Andrew Bradford founded a paper at Philadelphia in 1719, and his father, William Bradford, issued the first newspaper published in New York, the New York gazette, in 1725.
From this period they multiplied rapidly in the Colonies.
The common name Gazette is derived from the name of a Venetian coin, worth about a cent and a half, and which was the price of the Venetian newspaper first published.
The Maryland gazette was established in 1727 or 1728; the Virginia gazette, 1736; the Rhode Island gazette, 1732; South Carolina gazette, 1731 or 1732; Georgia gazette, 1763.
The first paper in New Hampshire was published in 1756, but in the adjacent State of Vermont none existed prior to 1781.
After the Revolution, the history of newspaper progress becomes identical with that of the nation, the printing-press keeping closely in the van of Anglo-American civilization.
The honor of publishing the first paper west of the Alleghan
Then two halfcon-volutions of a double-threaded screw were used.

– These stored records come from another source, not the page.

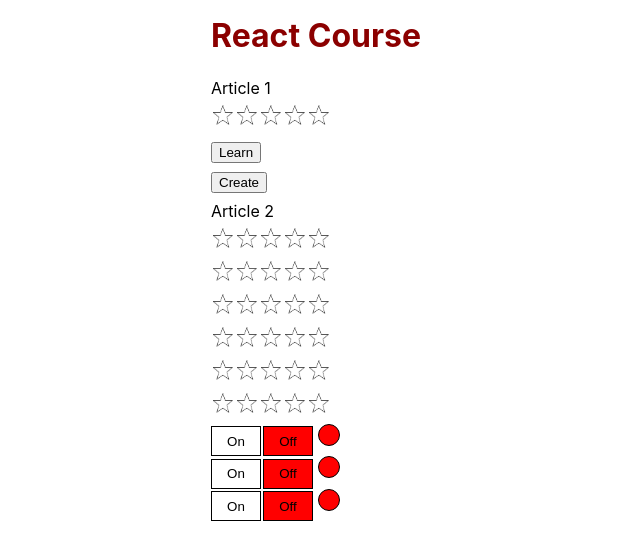
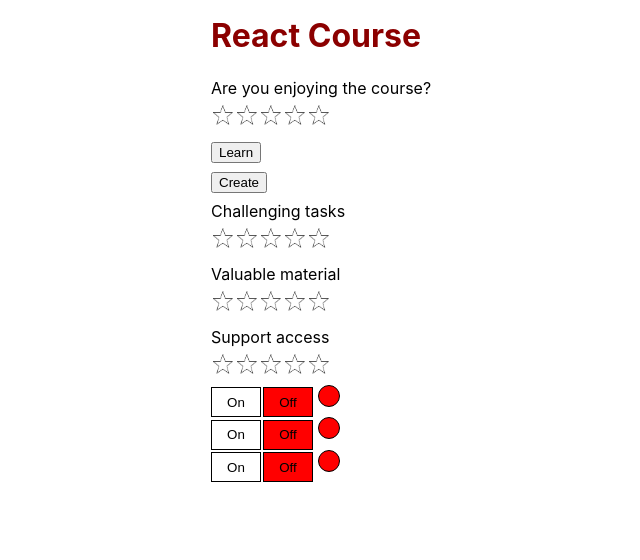
Before and after one commit to chrismelyan/React-practice, a React (Create React App) app: page / in a window 1280 px wide. Shown: the top 560 px of the page, without its empty margins (129-769 px from the left). Built offline with nearby package versions, Linux system fonts and the light colour scheme.

Commit message:
minor text changes

```diff
--- a/src/App.tsx
+++ b/src/App.tsx
@@ -12,18 +12,17 @@ function App() {
         <div className={'container'}>
             <PageTitle title={'React Course'}/>
             <div>
-                Article 1
+                Are you enjoying the course?
                 <R/>
             </div>
             <Accordion titleValue={'Learn'}/>
             <Accordion titleValue={'Create'}/>
             <div>
-                Article 2
+                Challenging tasks
                 <R/>
+                Valuable material
                 <R/>
-                <R/>
-                <R/>
-                <R/>
+                Support access
                 <R/>
             </div>
             <SwitchButton/>
```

Since that time the tendency has been to reduce the length of the spiral.
We find notices of the suggested or experimental use of the screw-propeller by Hooke, 1680; Duquet, 1727; Pancton, 1768; Watt, 1780; Seguin, 1792; Fulton, 1794; Cartwright, 1798; Shorter, 1802.
The idea of propelling vessels by a screw in lieu of oars is mentioned in the Machines et Inventions approuvees par l'academie Royale des Sciences depuis 11727 jusqu à 1731.
Franklin suggested the same thing.
Lyttleton's English patent, in 1794, for an aquatic propeller consisted of a screw of one, two, or more threads wrapped around a cylinder, and revolving in a frame placed at the head, stern, or side of a vessel.
The credit of the first application of the screwpro-peller for marine propulsion is undoubtedly due to Colonel John Stevens, of Hoboken, N. J. In 1804, he constructed a boat with twin screws, which attained a very considerable
moon m′; the bent stem on which the latter is mounted is connected with an eccentric ring, causing it to move in an elliptic orbit around the earth; it has also a friction-wheel, which, traveling around the inclined edge of the disk B′, produces an alternate ascent and descent of the moon, illustrating its changes of declination; the parts by which the moon is revolved are also so adjusted as to exhibit the retrogression of their nodes.
See also Orrery, pages 1577, 1578; planetarium, page 1727.
A means for transmitting power, originated by Hirn of Logelbach, in which high speed is employed to give the momentive effect of great mass.
The motor is made to give a high velocity to a pulley-wheel, and this wheel is employed to carry a cable which passes over another pulley at the point where the power is to be applied for use. The cable may be lighter in proportion as the velocity with which it travels is greater.
Theoretically, there is no limit to th